Exercise goal:
Wherever a line in the records contains the word "показывать", return that line.

Data:
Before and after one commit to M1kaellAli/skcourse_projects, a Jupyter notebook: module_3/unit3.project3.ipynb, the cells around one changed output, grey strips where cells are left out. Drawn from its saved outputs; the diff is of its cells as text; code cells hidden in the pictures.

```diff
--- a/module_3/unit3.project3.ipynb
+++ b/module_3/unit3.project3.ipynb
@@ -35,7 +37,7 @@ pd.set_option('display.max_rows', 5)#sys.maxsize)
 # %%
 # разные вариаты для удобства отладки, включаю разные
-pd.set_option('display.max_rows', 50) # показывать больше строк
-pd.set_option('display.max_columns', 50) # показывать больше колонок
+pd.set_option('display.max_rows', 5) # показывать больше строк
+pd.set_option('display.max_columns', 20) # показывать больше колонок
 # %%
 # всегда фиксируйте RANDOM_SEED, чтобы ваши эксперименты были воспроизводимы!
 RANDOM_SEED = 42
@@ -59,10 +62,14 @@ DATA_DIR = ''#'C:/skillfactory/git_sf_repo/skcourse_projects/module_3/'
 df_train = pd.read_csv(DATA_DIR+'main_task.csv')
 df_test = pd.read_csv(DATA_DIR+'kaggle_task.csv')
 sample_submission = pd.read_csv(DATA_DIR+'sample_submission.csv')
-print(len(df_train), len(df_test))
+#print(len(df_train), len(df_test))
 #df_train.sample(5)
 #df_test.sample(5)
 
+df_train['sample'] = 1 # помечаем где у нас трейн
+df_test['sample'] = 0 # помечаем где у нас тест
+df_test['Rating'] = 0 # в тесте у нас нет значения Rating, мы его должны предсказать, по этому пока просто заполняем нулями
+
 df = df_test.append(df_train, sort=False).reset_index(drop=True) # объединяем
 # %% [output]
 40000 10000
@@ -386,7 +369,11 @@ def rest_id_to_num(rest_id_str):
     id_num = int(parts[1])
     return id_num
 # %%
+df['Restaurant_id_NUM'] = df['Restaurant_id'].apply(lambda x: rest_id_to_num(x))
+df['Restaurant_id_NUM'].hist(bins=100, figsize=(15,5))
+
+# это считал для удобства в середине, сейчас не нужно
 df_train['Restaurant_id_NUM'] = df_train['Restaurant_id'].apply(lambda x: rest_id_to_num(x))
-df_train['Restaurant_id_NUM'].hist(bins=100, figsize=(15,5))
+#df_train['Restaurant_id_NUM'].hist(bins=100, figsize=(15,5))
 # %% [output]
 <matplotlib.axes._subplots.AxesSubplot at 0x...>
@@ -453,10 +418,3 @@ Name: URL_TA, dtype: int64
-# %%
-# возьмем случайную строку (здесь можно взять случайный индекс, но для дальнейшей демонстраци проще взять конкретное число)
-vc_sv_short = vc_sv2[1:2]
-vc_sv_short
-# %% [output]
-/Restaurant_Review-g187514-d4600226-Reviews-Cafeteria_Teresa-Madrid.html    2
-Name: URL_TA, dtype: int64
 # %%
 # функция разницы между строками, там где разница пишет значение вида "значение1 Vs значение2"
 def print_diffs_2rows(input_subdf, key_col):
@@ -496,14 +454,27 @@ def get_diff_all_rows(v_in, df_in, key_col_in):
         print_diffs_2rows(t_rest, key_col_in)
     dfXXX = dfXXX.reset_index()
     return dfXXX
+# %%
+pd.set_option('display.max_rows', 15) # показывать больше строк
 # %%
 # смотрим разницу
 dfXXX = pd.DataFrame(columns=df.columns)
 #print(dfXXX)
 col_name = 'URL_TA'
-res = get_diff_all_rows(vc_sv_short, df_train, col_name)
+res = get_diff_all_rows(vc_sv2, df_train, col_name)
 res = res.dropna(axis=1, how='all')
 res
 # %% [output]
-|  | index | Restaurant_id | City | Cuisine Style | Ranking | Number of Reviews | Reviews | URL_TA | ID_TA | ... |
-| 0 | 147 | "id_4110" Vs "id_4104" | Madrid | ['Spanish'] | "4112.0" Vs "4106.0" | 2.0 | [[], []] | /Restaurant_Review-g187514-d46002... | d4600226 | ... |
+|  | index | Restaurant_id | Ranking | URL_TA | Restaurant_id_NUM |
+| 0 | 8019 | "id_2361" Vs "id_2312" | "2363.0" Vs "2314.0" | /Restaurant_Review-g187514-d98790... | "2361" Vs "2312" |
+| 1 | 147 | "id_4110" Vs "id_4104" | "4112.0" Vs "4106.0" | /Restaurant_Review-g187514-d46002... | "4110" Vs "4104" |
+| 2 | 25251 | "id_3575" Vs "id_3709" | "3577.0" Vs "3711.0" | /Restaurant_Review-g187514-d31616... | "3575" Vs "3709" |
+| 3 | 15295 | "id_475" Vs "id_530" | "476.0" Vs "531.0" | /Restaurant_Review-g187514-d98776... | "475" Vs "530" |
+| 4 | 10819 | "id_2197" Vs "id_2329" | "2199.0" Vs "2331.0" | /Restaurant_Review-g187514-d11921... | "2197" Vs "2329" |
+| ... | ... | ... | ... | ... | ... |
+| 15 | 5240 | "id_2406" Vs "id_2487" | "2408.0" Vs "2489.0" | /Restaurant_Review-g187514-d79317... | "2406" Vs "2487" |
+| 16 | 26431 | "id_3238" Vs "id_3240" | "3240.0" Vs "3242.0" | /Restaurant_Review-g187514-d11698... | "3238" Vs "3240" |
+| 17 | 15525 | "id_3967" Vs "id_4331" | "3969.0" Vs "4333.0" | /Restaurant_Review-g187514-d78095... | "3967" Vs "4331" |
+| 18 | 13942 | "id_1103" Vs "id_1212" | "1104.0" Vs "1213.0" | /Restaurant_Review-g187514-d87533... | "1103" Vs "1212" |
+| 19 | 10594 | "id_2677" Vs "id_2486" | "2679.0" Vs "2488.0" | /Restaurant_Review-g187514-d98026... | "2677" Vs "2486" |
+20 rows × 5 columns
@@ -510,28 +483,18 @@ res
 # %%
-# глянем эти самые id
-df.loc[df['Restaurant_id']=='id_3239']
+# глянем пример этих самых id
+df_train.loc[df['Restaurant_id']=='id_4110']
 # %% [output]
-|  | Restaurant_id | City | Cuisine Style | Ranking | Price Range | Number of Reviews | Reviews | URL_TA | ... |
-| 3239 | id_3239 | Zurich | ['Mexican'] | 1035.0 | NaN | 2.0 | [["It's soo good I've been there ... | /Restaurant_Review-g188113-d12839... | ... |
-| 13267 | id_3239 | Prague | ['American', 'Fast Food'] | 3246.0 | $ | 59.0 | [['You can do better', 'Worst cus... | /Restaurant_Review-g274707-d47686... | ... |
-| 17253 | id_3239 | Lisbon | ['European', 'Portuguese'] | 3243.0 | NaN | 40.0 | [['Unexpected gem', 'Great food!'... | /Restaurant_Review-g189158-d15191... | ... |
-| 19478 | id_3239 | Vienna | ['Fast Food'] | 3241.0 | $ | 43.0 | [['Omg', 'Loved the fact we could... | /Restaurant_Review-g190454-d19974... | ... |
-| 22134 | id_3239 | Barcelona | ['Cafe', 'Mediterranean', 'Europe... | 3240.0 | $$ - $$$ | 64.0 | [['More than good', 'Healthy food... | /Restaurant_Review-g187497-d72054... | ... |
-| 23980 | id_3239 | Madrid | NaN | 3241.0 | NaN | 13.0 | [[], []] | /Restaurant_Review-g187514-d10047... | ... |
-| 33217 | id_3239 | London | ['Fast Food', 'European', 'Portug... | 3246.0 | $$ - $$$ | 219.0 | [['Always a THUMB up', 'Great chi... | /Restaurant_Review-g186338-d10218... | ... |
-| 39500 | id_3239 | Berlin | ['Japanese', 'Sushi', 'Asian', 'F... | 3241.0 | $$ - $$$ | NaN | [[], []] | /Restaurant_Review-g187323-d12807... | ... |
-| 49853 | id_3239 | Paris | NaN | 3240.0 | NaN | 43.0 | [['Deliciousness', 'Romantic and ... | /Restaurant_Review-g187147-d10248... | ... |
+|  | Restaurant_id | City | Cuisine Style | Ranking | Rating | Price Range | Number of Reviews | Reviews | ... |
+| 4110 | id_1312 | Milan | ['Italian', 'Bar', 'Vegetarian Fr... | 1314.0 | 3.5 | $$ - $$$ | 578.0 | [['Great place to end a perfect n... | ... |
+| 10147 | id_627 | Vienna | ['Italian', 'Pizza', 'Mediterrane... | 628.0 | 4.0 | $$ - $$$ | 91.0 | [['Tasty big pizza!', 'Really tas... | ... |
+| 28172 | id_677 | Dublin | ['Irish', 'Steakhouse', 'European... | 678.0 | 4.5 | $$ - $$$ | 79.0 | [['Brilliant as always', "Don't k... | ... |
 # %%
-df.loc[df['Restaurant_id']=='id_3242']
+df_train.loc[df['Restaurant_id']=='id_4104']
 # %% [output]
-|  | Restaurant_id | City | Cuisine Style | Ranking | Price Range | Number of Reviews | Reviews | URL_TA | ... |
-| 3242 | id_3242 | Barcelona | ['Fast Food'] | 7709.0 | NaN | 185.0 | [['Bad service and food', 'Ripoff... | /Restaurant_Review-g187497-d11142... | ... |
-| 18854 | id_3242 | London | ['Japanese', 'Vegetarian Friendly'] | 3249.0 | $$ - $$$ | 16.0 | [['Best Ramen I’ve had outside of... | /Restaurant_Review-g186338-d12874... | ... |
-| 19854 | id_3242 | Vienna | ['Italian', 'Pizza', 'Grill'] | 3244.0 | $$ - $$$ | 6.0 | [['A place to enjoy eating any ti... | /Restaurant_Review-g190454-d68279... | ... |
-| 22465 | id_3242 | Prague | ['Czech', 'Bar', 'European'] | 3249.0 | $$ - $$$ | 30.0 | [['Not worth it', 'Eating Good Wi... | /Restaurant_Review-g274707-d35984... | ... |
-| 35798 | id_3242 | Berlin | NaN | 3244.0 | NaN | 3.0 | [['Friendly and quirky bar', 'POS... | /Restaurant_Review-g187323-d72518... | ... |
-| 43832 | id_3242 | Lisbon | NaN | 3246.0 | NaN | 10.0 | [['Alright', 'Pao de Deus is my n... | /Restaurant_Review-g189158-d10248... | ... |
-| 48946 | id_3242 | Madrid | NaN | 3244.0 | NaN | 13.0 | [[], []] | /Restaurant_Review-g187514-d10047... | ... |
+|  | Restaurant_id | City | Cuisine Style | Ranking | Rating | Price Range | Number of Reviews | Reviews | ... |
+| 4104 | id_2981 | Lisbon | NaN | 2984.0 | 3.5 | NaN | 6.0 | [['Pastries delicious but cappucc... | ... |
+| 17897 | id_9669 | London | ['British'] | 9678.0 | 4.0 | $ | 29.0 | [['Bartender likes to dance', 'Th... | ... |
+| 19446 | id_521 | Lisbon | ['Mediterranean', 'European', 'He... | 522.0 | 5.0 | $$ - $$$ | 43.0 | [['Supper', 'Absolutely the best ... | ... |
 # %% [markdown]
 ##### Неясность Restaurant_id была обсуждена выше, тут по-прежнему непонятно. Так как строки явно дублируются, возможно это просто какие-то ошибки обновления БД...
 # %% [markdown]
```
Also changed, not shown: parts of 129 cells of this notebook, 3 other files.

Exercise output:
-pd.set_option('display.max_rows', 50) # показывать больше строк
-pd.set_option('display.max_columns', 50) # показывать больше колонок
+pd.set_option('display.max_rows', 5) # показывать больше строк
+pd.set_option('display.max_columns', 20) # показывать больше колонок
+pd.set_option('display.max_rows', 15) # показывать больше строк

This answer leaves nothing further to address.